The Syrian Civil War, which is in its seventh year, has entered into a dangerous new phase. Thanks to a large invasion force consisting of the Turkish Army and their Syrian allies, the Kurdish stronghold of Afrin in northwestern Syria has fallen. Prior to this military defeat, the Syrian Democratic Forces, a Kurdish-Arab-Turkmen-Assyrian militia supported by the United States, had vowed to stop fighting ISIS in order to halt the Turkish incursion.

Recent footage from Afrin shows Turkish-backed militiamen (collectively known as the TFSA, or Turkish-backed Free Syrian Army) removing the Kurdistan flag from Afrin's city center.

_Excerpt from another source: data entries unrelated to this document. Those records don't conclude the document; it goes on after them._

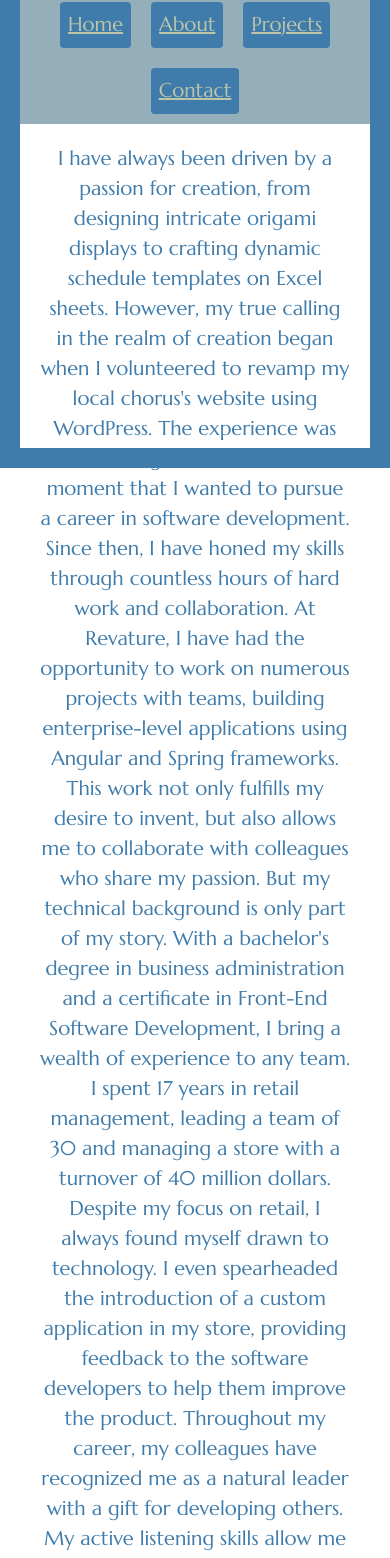
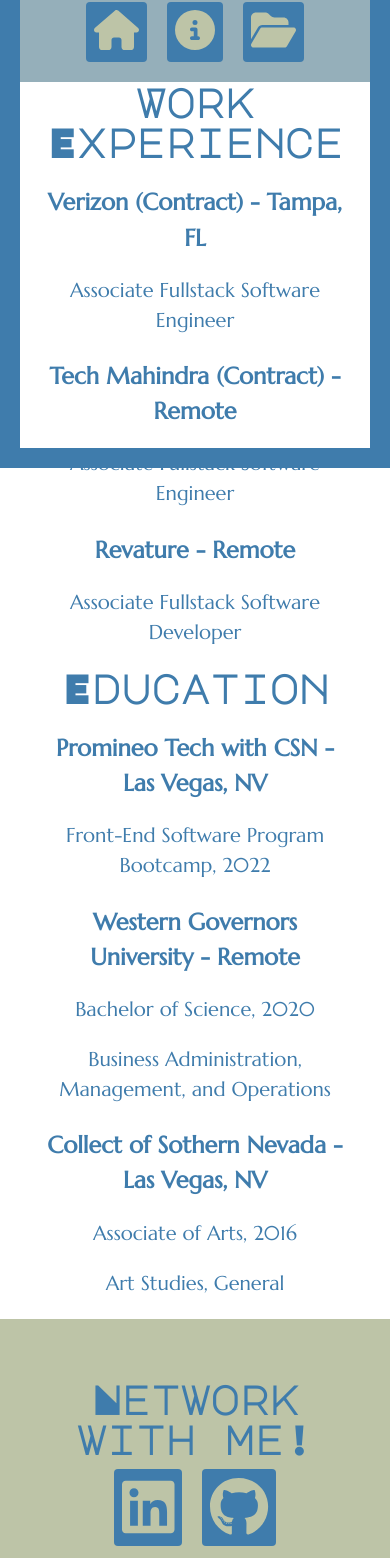
Before and after one commit to daikianjiki/daikianjiki, an Angular app: page /about in a window 390 px wide. Shown: the part 376-1934 px from the top of the page. Built offline with nearby package versions, Linux system fonts and the light colour scheme.

Commit message:
added fa icons as the buttons/links, table is now responsive

```diff
--- a/package.json
+++ b/package.json
@@ -18,6 +18,11 @@
     "@angular/platform-browser": "^16.0.0",
     "@angular/platform-browser-dynamic": "^16.0.0",
     "@angular/router": "^16.0.0",
+    "@fortawesome/angular-fontawesome": "^0.13.0",
+    "@fortawesome/fontawesome-free": "^6.4.2",
+    "@fortawesome/fontawesome-svg-core": "^6.4.0",
+    "@fortawesome/free-brands-svg-icons": "^6.4.2",
+    "@fortawesome/free-solid-svg-icons": "^6.4.0",
     "bootstrap": "^5.3.2",
     "rxjs": "~7.8.0",
     "tslib": "^2.3.0",
--- a/src/app/app.module.ts
+++ b/src/app/app.module.ts
@@ -10,6 +10,7 @@
 import { AboutPageComponent } from './pages/about-page/about-page.component';
 import { ContactPageComponent } from './pages/contact-page/contact-page.component';
 import { ProjectsPageComponent } from './pages/projects-page/projects-page.component';
+import { FontAwesomeModule } from '@fortawesome/angular-fontawesome';
 
 @NgModule({
   declarations: [
@@ -24,7 +25,8 @@
   ],
   imports: [
     BrowserModule,
-    AppRoutingModule
+    AppRoutingModule,
+    FontAwesomeModule
   ],
   providers: [],
   bootstrap: [AppComponent]
--- a/src/app/components/footer/footer.component.css
+++ b/src/app/components/footer/footer.component.css
@@ -16,12 +16,6 @@
     margin-top: auto; /* Push the footer to the bottom */
 }
 
-.contact-list {
-    list-style-type: none;
-    padding: 0;
+footer div a {
+    margin: 10px;
 }
-
-.contact-list a {
-    padding: 10px;
-    display: inline-block;
-}
--- a/src/app/components/footer/footer.component.html
+++ b/src/app/components/footer/footer.component.html
@@ -1,10 +1,11 @@
 <footer>
     <div class="content-wrap">
-        <h2>Let's keep in Touch!</h2>
-        <ul class="contact-list">
-            <li><a href="mailto:daikianjiki@gmail.com">Email me!</a></li>
-            <li><a href="https://github.com/daikianjiki" target="_blank">GitHub</a></li>
-            <li><a href="https://linkedin.com/in/daikianjiki" target="_blank">Linkedin</a></li>
-        </ul>
+        <h2>Network with me!</h2>
+        <a href="https://github.com/daikianjiki" target="_blank" title="LinkedIn">
+            <fa-icon [icon]="LinkedIn" size="3x" />
+        </a>
+        <a href="https://linkedin.com/in/daikianjiki" target="_blank" title="GitHub">
+            <fa-icon [icon]="GitHub" size="3x" />
+        </a>
     </div>
 </footer>
--- a/src/app/components/footer/footer.component.ts
+++ b/src/app/components/footer/footer.component.ts
@@ -1,4 +1,5 @@
 import { Component } from '@angular/core';
+import { faGithub, faLinkedin } from '@fortawesome/free-brands-svg-icons';
 
 @Component({
   selector: 'app-footer',
@@ -7,4 +8,7 @@
 })
 export class FooterComponent {
 
+  GitHub = faGithub
+  LinkedIn = faLinkedin
+
 }
--- a/src/app/components/navbar/navbar.component.css
+++ b/src/app/components/navbar/navbar.component.css
@@ -3,6 +3,7 @@
     margin-left: auto;
     margin-right: auto;
     text-align: center;
+    padding-bottom: 10px;
 }
 
 a {
--- a/src/app/components/navbar/navbar.component.html
+++ b/src/app/components/navbar/navbar.component.html
@@ -1,6 +1,11 @@
 <div class="container">
-    <a routerLink="home">Home</a>
-    <a routerLink="about">About</a>
-    <a routerLink="projects">Projects</a>
-    <a routerLink="contact">Contact</a>
+    <a routerLink="home" title="Home">
+        <fa-icon [icon]="Home" size="2x" />
+    </a>
+    <a routerLink="about" title="About">
+        <fa-icon [icon]="About" size="2x" />
+    </a>
+    <a routerLink="projects" title="Projects">
+        <fa-icon [icon]="Projects" size="2x" />
+    </a>
 </div>
--- a/src/app/components/navbar/navbar.component.ts
+++ b/src/app/components/navbar/navbar.component.ts
@@ -1,4 +1,5 @@
 import { Component } from '@angular/core';
+import { faHome, faInfoCircle, faFolderOpen } from '@fortawesome/free-solid-svg-icons';
 
 @Component({
   selector: 'app-navbar',
@@ -7,4 +8,8 @@
 })
 export class NavbarComponent {
 
+  Home = faHome
+  About = faInfoCircle
+  Projects = faFolderOpen
+
 }
--- a/src/app/pages/about-page/about-page.component.html
+++ b/src/app/pages/about-page/about-page.component.html
@@ -1,31 +1,29 @@
 <div>
-    <p>I have always been driven by a passion for creation, from designing intricate origami displays to crafting dynamic schedule templates on Excel sheets. However, my true calling in the realm of creation began when I volunteered to revamp my local chorus's website using WordPress. The experience was exhilarating, and I knew in that moment that I wanted to pursue a career in software development.
-        Since then, I have honed my skills through countless hours of hard work and collaboration. At Revature, I have had the opportunity to work on numerous projects with teams, building enterprise-level applications using Angular and Spring frameworks. This work not only fulfills my desire to invent, but also allows me to collaborate with colleagues who share my passion.
-        But my technical background is only part of my story. With a bachelor's degree in business administration and a certificate in Front-End Software Development, I bring a wealth of experience to any team. I spent 17 years in retail management, leading a team of 30 and managing a store with a turnover of 40 million dollars. Despite my focus on retail, I always found myself drawn to technology. I even spearheaded the introduction of a custom application in my store, providing feedback to the software developers to help them improve the product.
-        Throughout my career, my colleagues have recognized me as a natural leader with a gift for developing others. My active listening skills allow me to fully engage with every conversation, and I have even had the opportunity to meet and speak with some of the world's most influential figures, including Bernard Arnault, the richest person on the planet.
-        In short, my passion for creation, technical skills, and leadership qualities makes me an ideal candidate for any team looking to achieve great things.
-    </p>
     <h2>Work Experience</h2>
     <section>
-        <h3>Tech Mahindra - Remote</h3>
-        <p>Associate Fullstack Developer</p>
+        <h3>Verizon (Contract) - Tampa, FL</h3>
+        <p>Associate Fullstack Software Engineer</p>
+    </section>
+    <section>
+        <h3>Tech Mahindra (Contract) - Remote</h3>
+        <p>Associate Fullstack Software Engineer</p>
     </section>
     <section>
         <h3>Revature - Remote</h3>
-        <p>Associate Fullstack Developer</p>
+        <p>Associate Fullstack Software Developer</p>
     </section>
     <h2>Education</h2>
     <section>
-        <h3>Promineo Tech with CSN - Las Vegas</h3>
+        <h3>Promineo Tech with CSN - Las Vegas, NV</h3>
         <p>Front-End Software Program Bootcamp, 2022</p>
     </section>
     <section>
-        <h3>Western Governos University - Remote</h3>
+        <h3>Western Governors University - Remote</h3>
         <p>Bachelor of Science, 2020</p>
         <p>Business Administration, Management, and Operations</p>
     </section>
     <section>
-        <h3>Collect of Sothern Nevada - Las Vegas</h3>
+        <h3>Collect of Sothern Nevada - Las Vegas, NV</h3>
         <p>Associate of Arts, 2016</p>
         <p>Art Studies, General</p>
     </section>
--- a/src/app/pages/home-page/home-page.component.css
+++ b/src/app/pages/home-page/home-page.component.css
@@ -8,6 +8,6 @@
 }
 
 img {
-    width: 50px;
-    height: 50px;
+    width: 60px;
+    height: 60px;
 }
--- a/src/styles.css
+++ b/src/styles.css
@@ -157,4 +157,13 @@
         background-size: cover;
         background-position: top left;
     }
+    table thead {
+        display: none;
+    }
+    table tbody {
+        display: flex;
+        flex-direction: column;
+        align-items: center;;
+    }
+
 }
```
Also changed, not shown: src/app/components/header/header.component.css (line endings or trailing spaces), 1 other file (tests, documents, lock files or other folders).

In its stead, these troops raised the green, black, white, and red flag of the Free Syria movement. According to international observers, the two-month-long battle to take Afrin caused approximately 280 civilian casualties. Turkish President Recep Tayyip Erdogan celebrated the capture of Afrin by saying "Most of the terrorists [Kurdish fighters with the SDF] have already fled with their tails between their legs."

For the U.S. and other members of NATO, Turkey's active involvement in the Syrian Civil War is terrible for three reasons. On the one hand, the war between Turks and Kurds is a battle between two U.S. and NATO allies. On the other hand, Turkey's support for the Free Syrian Army means that the Syrian Civil War, which once looked like it was entering its endgame, will continue.

Finally, the war between the TFSA and the SDF is giving ISIS time to recoup after years of almost endless defeats.


As Turkish power increases in Afrin and other villages in northern Syria, international aid agencies have warned that Syria's Kurdish and Christian populations are growing increasingly fearful of persecution.

Indeed, according to Voice of America, minority groups, including the Druze and Yazidi, fear that those Sunni Muslim militias that support the Turkish Army could help to bring back elements of ISIS and al-Qaeda to Afrin. If that happens, then a repeat of ISIS' genocidal campaigns in 2014 could happen.

For Syria's Kurds, they are well aware of the Turkish Republic's long-standing war against Kurdish insurgents within Turkey itself.

This war, which began all the way back in 1978, has claimed over 50,000 lives. Ankara frequently cites this ongoing war, plus the fact that the SDF includes elements of Kurdish political groups which are officially labeled as terrorist organizations in Turkey, as one of the reasons for their involvement in Syria. Thwarting an independent or autonomous Rojava (the name for Kurdish Syria) on its southern border is also one of Turkey's key aims.

The 'Great Game' plays again

Another issue at play in Afrin is the strained relationship between Russia and Turkey. Moscow is one of the largest backers of Syrian President Bashar al-Assad, whose army is currently involved in serious operations against the Free Syrian Army and its allies.

Moscow has also given aid to several Kurdish militias. In 2015, a Turkmen militia supported by Turkey shot down a Russian Sukhoi Su-24M fighter jet, thus pushing the two powers to the brink of war. The murder of Russian ambassador Andrei Karlov by Turkish Islamist Mevlut Mert Altintas also further chilled relations between the two nations.

Now, it appears that Turkey is less inclined to go to war against Assad, which means that Russia has played a minimal role in the Afrin offensive so far. It remains to be seen how the U.S. will respond. China might be dragged in as well, for several factions in the TFSA are Uighur militias who have declared war on Beijing for its oppression of Uighur Muslims in the province of Xinjiang. Knowing this, Iraqi Kurdistan is trying to build a stronger relationship with China as a bulwark against Turkish and Russian interference.